The festival’s first day portrayed this unique approach to entrancing live sets perfectly, as G Jones acted as a microcosm for a lineup chock-full of euphoric aesthetics. With lesser-known crowd killers such as Illenium and Buku, and household names like The Glitch Mob and GRiZ sharing the spotlight, the vibe-heavy energy was endless. However, the closing conflicts are truly representative of my sole complaint for the entire weekend.
I usually tend to find few (if any at all) conflicts for a two-day festival. Imagine may have had a litany of indisputable talent, yes, but the lineup conflicts that presented themselves were certainly avoidable. Take, for instance, Tipper and The Glitch Mob. These are two of the highest paid – and certainly most talented as well – performances of the entire weekend. Both deserve headlining time slots at most festivals, but placing them at the SAME EXACT beginning and ending time is robbing fans of a possible life changing experience. Moreover, this same larceny revealed itself the following night with headliners Dada Life and Datsik sharing the same time slots.

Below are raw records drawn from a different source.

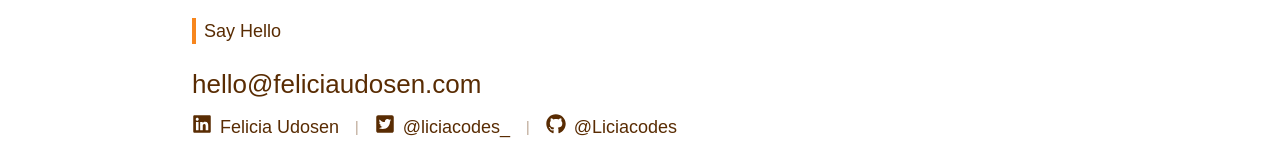
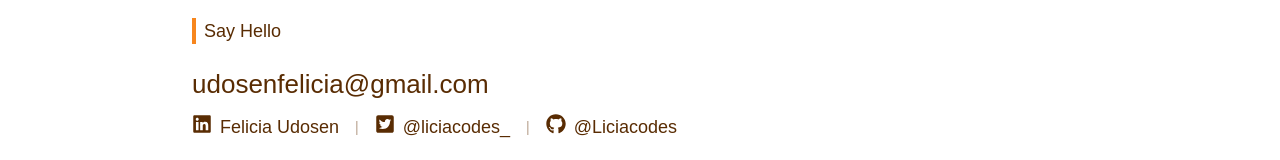
Before and after one commit to Liciacodes/Felicia-s-Portfolio, a React (Vite) app: page / in a window 1280 px wide. Shown: the part 2083-2243 px from the top of the page. Built offline with nearby package versions, Linux system fonts and the light colour scheme; a web font is replaced by a local one.

Commit message:
Fixed my email

```diff
--- a/src/components/Contact.jsx
+++ b/src/components/Contact.jsx
@@ -24,10 +24,10 @@ function Contact() {
         <SectionTitle title={"Say Hello"} />
 
         <a
-          href="mailto: hello@feliciaudosen.com"
+          href="mailto: udosenfelicia@gmail.com"
           className="text-[#592C03] font-normal md:text-[26px] text-lg mb-4 block cursor-pointer"
         >
-          hello@feliciaudosen.com
+          udosenfelicia@gmail.com
         </a>
         <div className="flex flex-col md:flex-row md:items-center md:space-y-0 gap-x-3">
           {contactLinks.map((link, index) => (
--- a/src/components/Hero.jsx
+++ b/src/components/Hero.jsx
@@ -7,7 +7,7 @@ export default function Hero({ scrollToSection }) {
   const [isHovered, setIsHovered] = useState(false);
   const [isCopied, setIsCopied] = useState(false);
 
-  const email = "hello@feliciaudosen.com";
+  const email = "udosenfelicia@gmail.com";
 
   const copyToClipboard = () => {
     navigator.clipboard
```
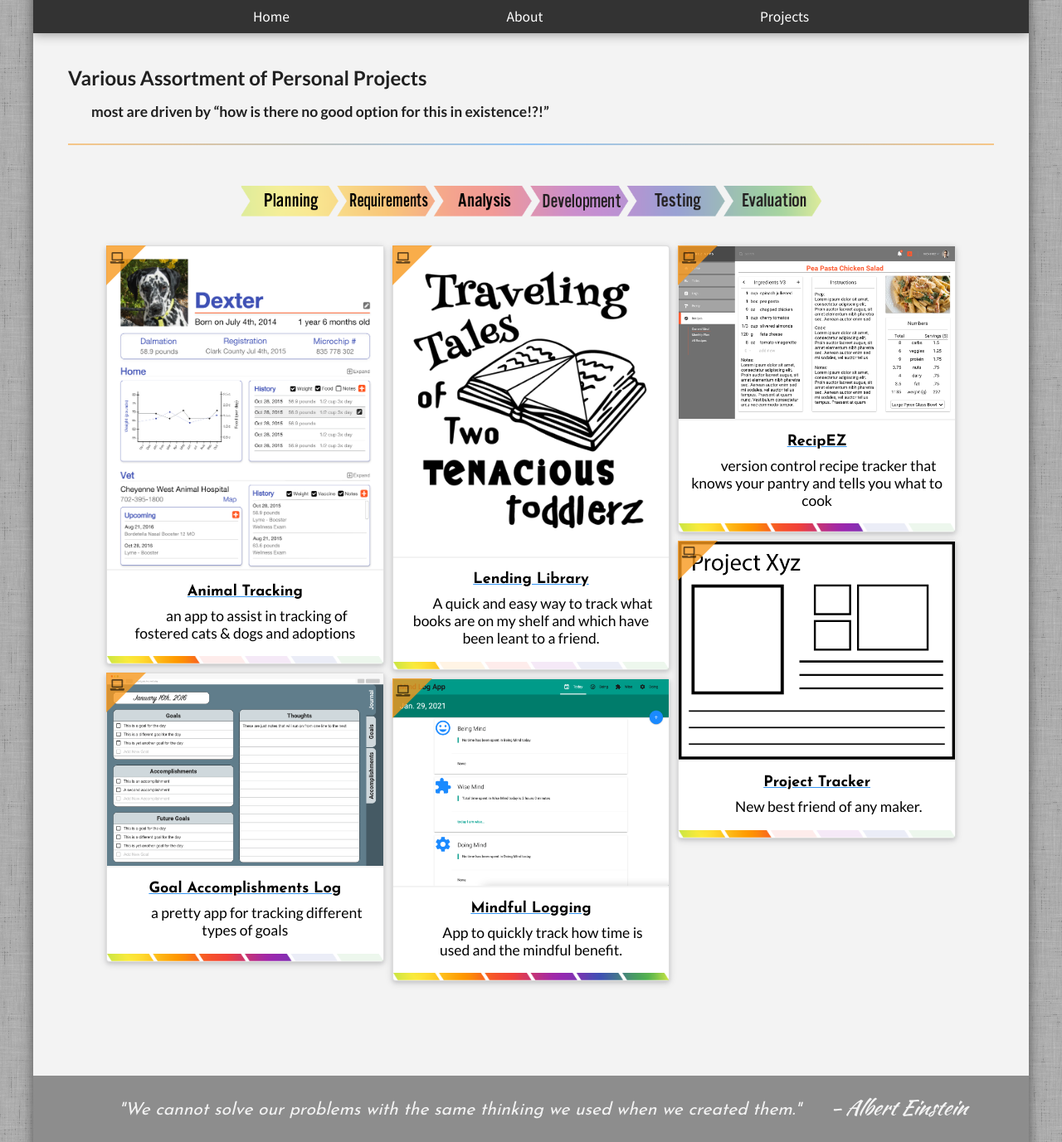
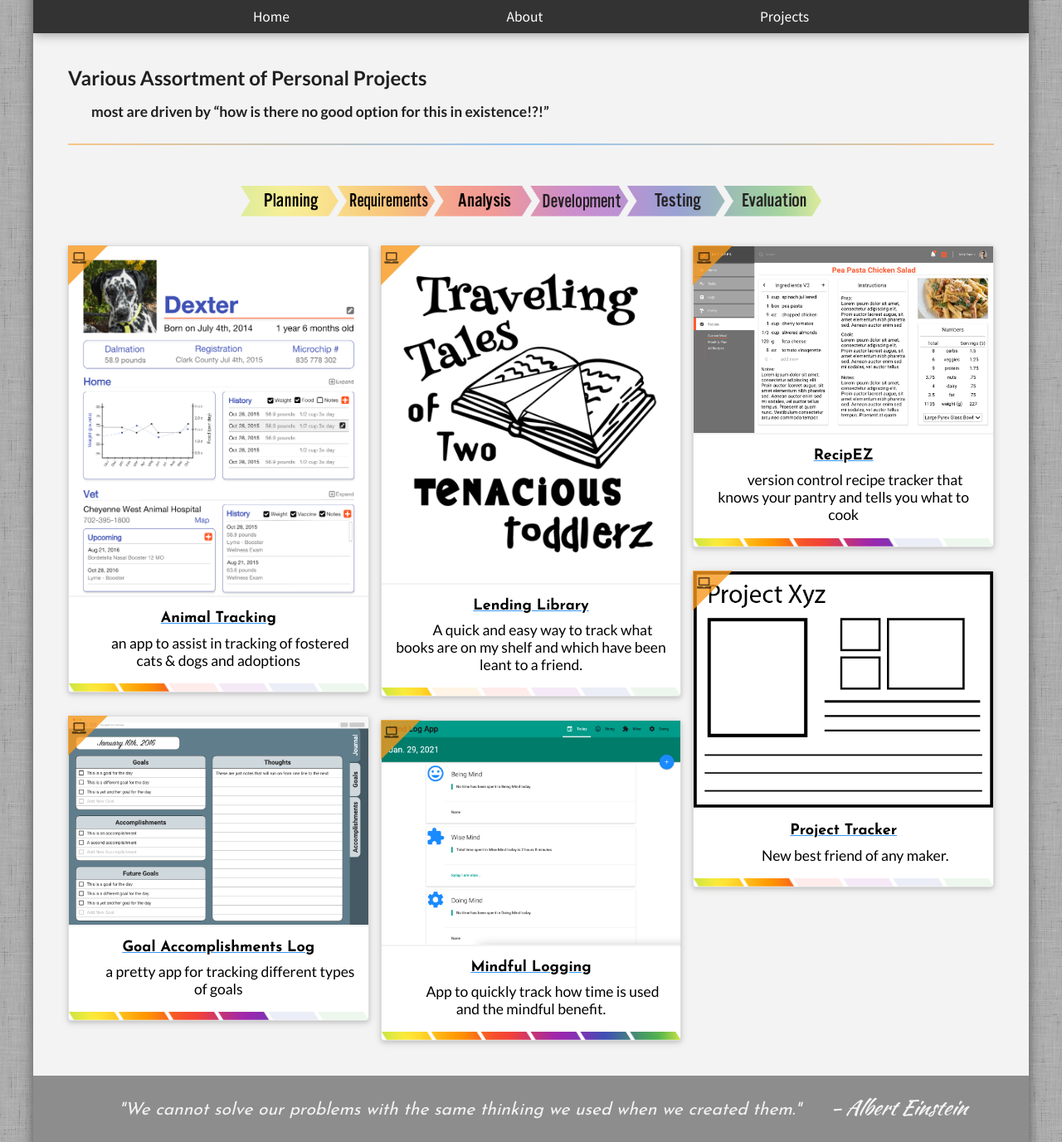
Before and after one commit to CFrez/frezfolio, a Jekyll site: the page built from projects.md, in a window 1280 px wide. Shown: the part 200-1577 px from the top of the page at 83% size. Built offline with Jekyll 4.4.1, drawn with Linux system fonts in a browser that asks for light colours.

Commit message:
masonry sizing

```diff
--- a/_sass/masonry.scss
+++ b/_sass/masonry.scss
@@ -1,15 +1,23 @@
 .masonry-grid {
-    max-width: min(80vw, 1400px);
-    column-gap: 10px;
     margin: 0 auto;
-    @media (max-width: $mobile) {
+
+    @media (max-width: 600px) {
         column-count: 1;
+        .grid-item {
+            max-width: min(85vw, 450px)
+        }
     }
-    @media (max-width: $tablet) and (min-width: $mobile) {
+    @media (max-width: $laptop) and (min-width: 600px) {
         column-count: 2;
+        .grid-item {
+            max-width: min(40vw, 400px)
+        }
     }
-    @media (min-width: $tablet) {
+    @media (min-width: $laptop) {
         column-count: 3;
+        .grid-item {
+            max-width: min(30vw, 400px)
+        }
     }
 
     img {
@@ -18,7 +26,7 @@
     }
 
     .grid-item {
-        margin: 0;
+        margin: 2rem auto;
         display: grid;
         grid-template-rows: 1fr auto;
         margin-bottom: 10px;
```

Regardless, the second day was an absolute mind-blower as well, with 12th Planet, Crizzly, and Datsik being my favorite sets of the night. Acting as the grand finale for IRIS Presents’ up-and-coming festival youngster, it was only fitting that it put on a diverse exhibition of EDM’s most popular genres. I’m certainly partial to dubstep live, so it’s only fair to reveal why two of my favorite performances belong to old-school wubheads.
Just to reiterate, I stand by local ATLiens when I say that Imagine may have set the bar too high for Tomorrowworld this year. On top of the over-saturated, ‘DJ Mag-laden’ lineup, it will be nearly impossible to replicate that overall energy and ungodly talent that Imagine so effortlessly promoted.
Photo © Lucas Gregg